    Don’t skip appointments or neglect checkups with your primary care provider, especially if you are feeling unwell. You may face a new health condition that may require treatment, or you may be experiencing medication side effects.
  • Get help when you need it
    Mental health conditions are more challenging to treat if you wait for the symptoms to worsen. Long-term maintenance treatment may also help prevent symptom relapse.
  • Take good care of yourself
    Healthy eating, sufficient sleep, and regular physical activity are vital. Try maintaining a regular schedule. Talk to your healthcare provider if you find it hard to fall asleep or if you have questions about your physical activity or diet.

The Department of Psychiatry at Kokilaben Dhirubhai Ambani Hospital Indore, offers diagnostic and curative services for a wide range of psychiatric disorders. The treatment plans are established after a thorough clinical examination and history taking. The overall condition of the client and as well the personal preferences of his family are taken into account before considering the treatment options. Consult highly experienced psychiatrists in Indore at our hospital for treatment of mental health disorders.

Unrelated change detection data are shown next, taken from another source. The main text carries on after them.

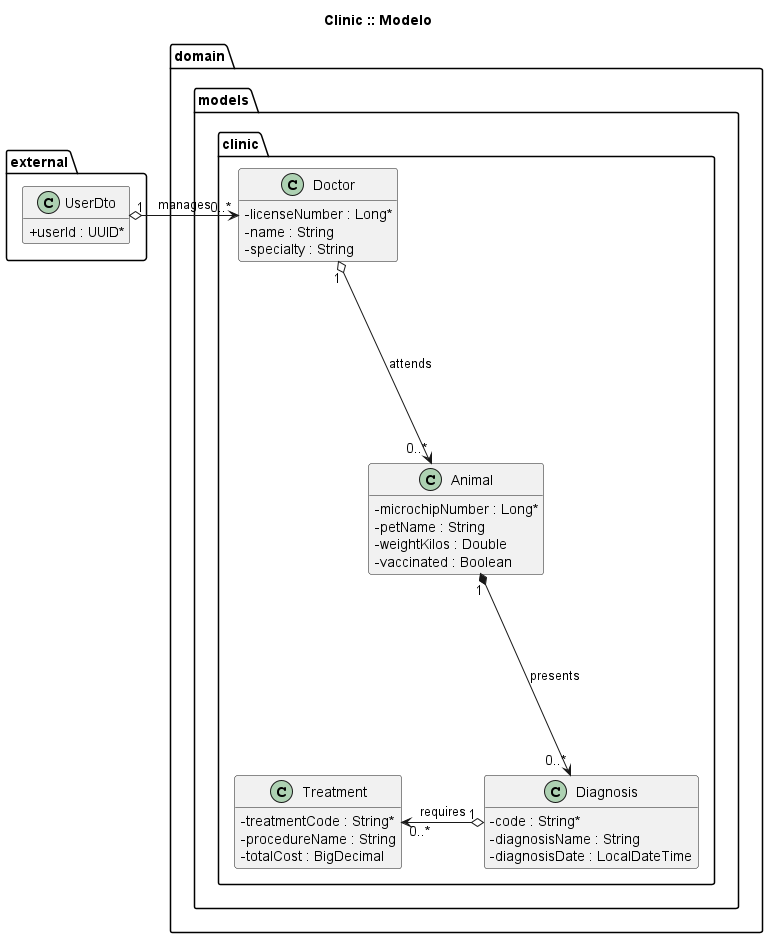
This is docs/clinic.png from miw-upm/apaw-practice, a PlantUML export, as it was before one commit.
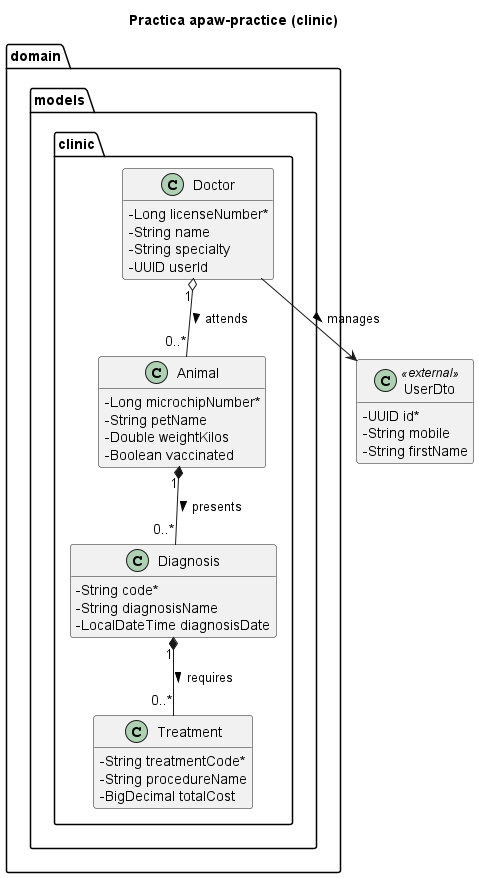
Above is the later version.

Commit message:
refactor(clinic): updated diagram and fixed WinePersistenceMongodb cascade issue #1157

Change to the diagram source:
```diff
@@ -1,5 +1,5 @@
 @startuml
-title Clinic :: Modelo
+title Practica apaw-practice (clinic)
 
 hide methods
 skinparam classAttributeIconSize 0
@@ -9,46 +9,44 @@
     package clinic {
 
       class Doctor {
-        - licenseNumber : Long*
-        - name : String
-        - specialty : String
+        - Long licenseNumber*
+        - String name
+        - String specialty
+        - UUID userId
       }
 
       class Animal {
-        - microchipNumber : Long*
-        - petName : String
-        - weightKilos : Double
-        - vaccinated : Boolean
+        - Long microchipNumber*
+        - String petName
+        - Double weightKilos
+        - Boolean vaccinated
       }
 
       class Diagnosis {
-        - code : String*
-        - diagnosisName : String
-        - diagnosisDate : LocalDateTime
+        - String code*
+        - String diagnosisName
+        - LocalDateTime diagnosisDate
       }
 
       class Treatment {
-        - treatmentCode : String*
-        - procedureName : String
-        - totalCost : BigDecimal
+        - String treatmentCode*
+        - String procedureName
+        - BigDecimal totalCost
       }
+
+      Doctor "1" o-- "0..*" Animal : attends >
+      Animal "1" *-- "0..*" Diagnosis : presents >
+      Diagnosis "1" *-- "0..*" Treatment : requires >
     }
   }
 }
 
-package external {
-  class UserDto {
-    + userId : UUID*
-  }
+class UserDto <<external>> {
+    - UUID id*
+    - String mobile
+    - String firstName
 }
 
-
-UserDto "1" o--right--> "0..*" Doctor : manages
-
-Doctor "1" o--down--> "0..*" Animal : attends
-
-Animal "1" *--down--> "0..*" Diagnosis : presents
-
-Diagnosis "1" o--left--> "0..*" Treatment : requires
+Doctor --> UserDto : manages >
 
 @enduml
```
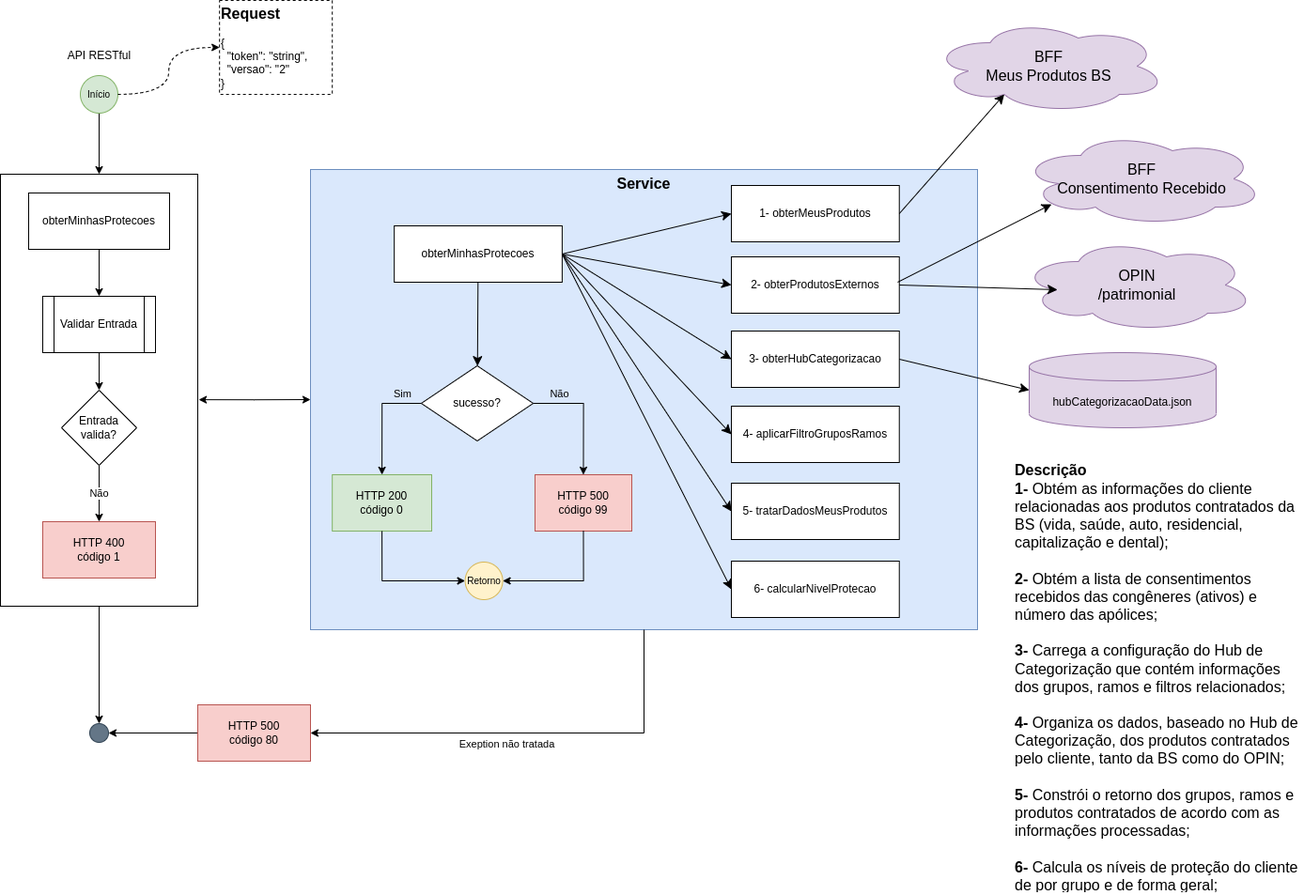
This is MP_BFF_Fluxo_BS_OPIN-BFF_MinhasProtecoes_MVP-2.drawio.png from eduardohv-ciandt/vsminhasprotecoes, a draw.io export, as it was before one commit. Source tidied: cells renumbered, new cells last; positions are measured from the earlier drawing's top-left corner, leaving out a move shared by most shapes.
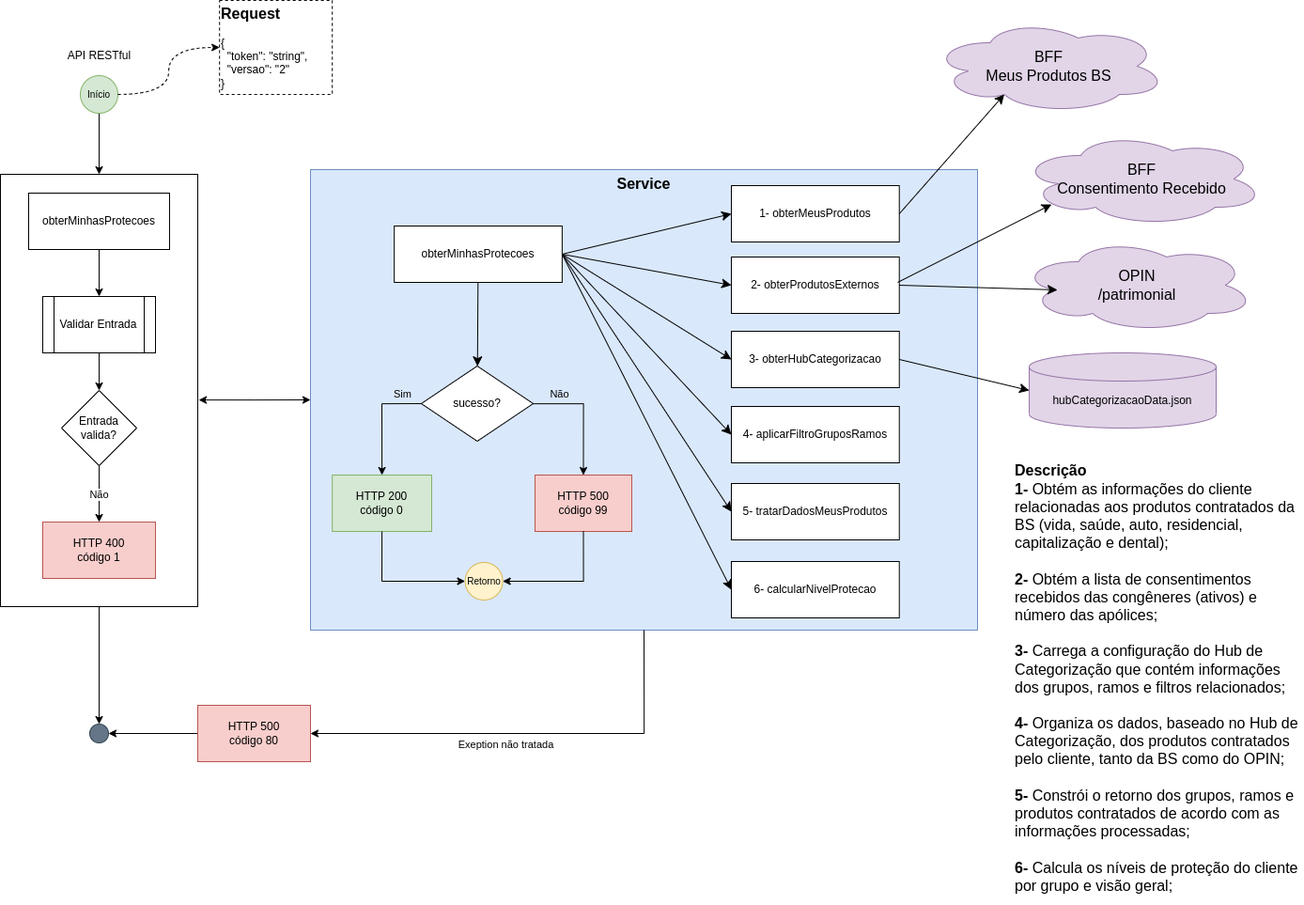
The same file after the commit.

Change to the diagram source:
```diff
@@ -154,8 +154,8 @@
     <mxCell id="51" style="edgeStyle=none;curved=1;rounded=0;jettySize=auto;html=1;entryX=0.16;entryY=0.55;entryDx=0;entryDy=0;entryPerimeter=0;fontSize=12;startSize=8;endSize=8;exitX=1;exitY=0.5;exitDx=0;exitDy=0;" parent="1" edge="1" source="20" target="2">
       <mxGeometry relative="1" as="geometry" />
     </mxCell>
-    <mxCell id="52" value="&lt;h1&gt;&lt;/h1&gt;&lt;b&gt;Descrição&lt;br&gt;1- &lt;/b&gt;Obtém as informações do cliente relacionadas aos produtos contratados da BS (vida, saúde, auto, residencial, capitalização e dental);&lt;br&gt;&lt;br&gt;&lt;b&gt;2- &lt;/b&gt;Obtém a lista de consentimentos recebidos das congêneres (ativos) e número das apólices;&lt;br&gt;&lt;b&gt;&lt;br&gt;&lt;/b&gt;&lt;b style=&quot;border-color: var(--border-color);&quot;&gt;3-&amp;nbsp;&lt;/b&gt;Carrega a configuração do Hub de Categorização que contém informações dos grupos, ramos e filtros relacionados;&amp;nbsp;&lt;br&gt;&lt;b&gt;&lt;br&gt;&lt;/b&gt;&lt;b style=&quot;border-color: var(--border-color);&quot;&gt;4-&amp;nbsp;&lt;/b&gt;Organiza os dados, baseado no Hub de Categorização, dos produtos contratados pelo cliente, tanto da BS como do OPIN;&amp;nbsp;&lt;br&gt;&lt;b&gt;&lt;br&gt;&lt;/b&gt;&lt;b style=&quot;border-color: var(--border-color);&quot;&gt;5-&amp;nbsp;&lt;/b&gt;Constrói o retorno dos grupos, ramos e produtos contratados de acordo com as informações processadas;&lt;br&gt;&lt;b&gt;&lt;br&gt;&lt;/b&gt;&lt;b style=&quot;border-color: var(--border-color);&quot;&gt;6-&amp;nbsp;&lt;/b&gt;Calcula os níveis de proteção do cliente de por grupo e de forma geral;&lt;br&gt;&lt;span style=&quot;font-size: 12px; text-align: center;&quot;&gt;&lt;b&gt;&lt;br&gt;&lt;/b&gt;&lt;/span&gt;" style="text;html=1;strokeColor=none;fillColor=none;spacing=5;spacingTop=-20;whiteSpace=wrap;overflow=hidden;rounded=0;fontSize=16;strokeWidth=5;perimeterSpacing=5;glass=0;shadow=0;" parent="1" vertex="1">
-      <mxGeometry x="1074.5" y="480" width="310" height="470" as="geometry" />
+    <mxCell id="52" value="&lt;h1&gt;&lt;/h1&gt;&lt;b&gt;Descrição&lt;br&gt;1- &lt;/b&gt;Obtém as informações do cliente relacionadas aos produtos contratados da BS (vida, saúde, auto, residencial, capitalização e dental);&lt;br&gt;&lt;br&gt;&lt;b&gt;2- &lt;/b&gt;Obtém a lista de consentimentos recebidos das congêneres (ativos) e número das apólices;&lt;br&gt;&lt;b&gt;&lt;br&gt;&lt;/b&gt;&lt;b style=&quot;border-color: var(--border-color);&quot;&gt;3-&amp;nbsp;&lt;/b&gt;Carrega a configuração do Hub de Categorização que contém informações dos grupos, ramos e filtros relacionados;&amp;nbsp;&lt;br&gt;&lt;b&gt;&lt;br&gt;&lt;/b&gt;&lt;b style=&quot;border-color: var(--border-color);&quot;&gt;4-&amp;nbsp;&lt;/b&gt;Organiza os dados, baseado no Hub de Categorização, dos produtos contratados pelo cliente, tanto da BS como do OPIN;&amp;nbsp;&lt;br&gt;&lt;b&gt;&lt;br&gt;&lt;/b&gt;&lt;b style=&quot;border-color: var(--border-color);&quot;&gt;5-&amp;nbsp;&lt;/b&gt;Constrói o retorno dos grupos, ramos e produtos contratados de acordo com as informações processadas;&lt;br&gt;&lt;b&gt;&lt;br&gt;&lt;/b&gt;&lt;b style=&quot;border-color: var(--border-color);&quot;&gt;6-&amp;nbsp;&lt;/b&gt;Calcula os níveis de proteção do cliente por grupo e visão geral;&lt;br&gt;&lt;span style=&quot;font-size: 12px; text-align: center;&quot;&gt;&lt;b&gt;&lt;br&gt;&lt;/b&gt;&lt;/span&gt;" style="text;html=1;strokeColor=none;fillColor=none;spacing=5;spacingTop=-20;whiteSpace=wrap;overflow=hidden;rounded=0;fontSize=16;strokeWidth=5;perimeterSpacing=5;glass=0;shadow=0;" parent="1" vertex="1">
+      <mxGeometry x="1074.5" y="480" width="310" height="480" as="geometry" />
     </mxCell>
     <mxCell id="53" value="BFF&lt;br&gt;Consentimento Recebido" style="ellipse;shape=cloud;whiteSpace=wrap;html=1;fontSize=16;fillColor=#e1d5e7;strokeColor=#9673a6;" parent="1" vertex="1">
       <mxGeometry x="1085" y="140" width="260" height="100" as="geometry" />
```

The Department offers diagnostic and curative services for a wide range of psychiatric diseases and disorders, including anxiety disorders, depressive disorders, different types of phobias, obsessive-compulsive disorder, post-traumatic stress disorder, bipolar mood disorder, substance abuse, schizophrenia, eating disorders like bulimia nervosa and anorexia nervosa, attention deficit hyperactivity disorder (ADHD), sexual dysfunction, specific learning disorders, and neuro-cognitive disorders.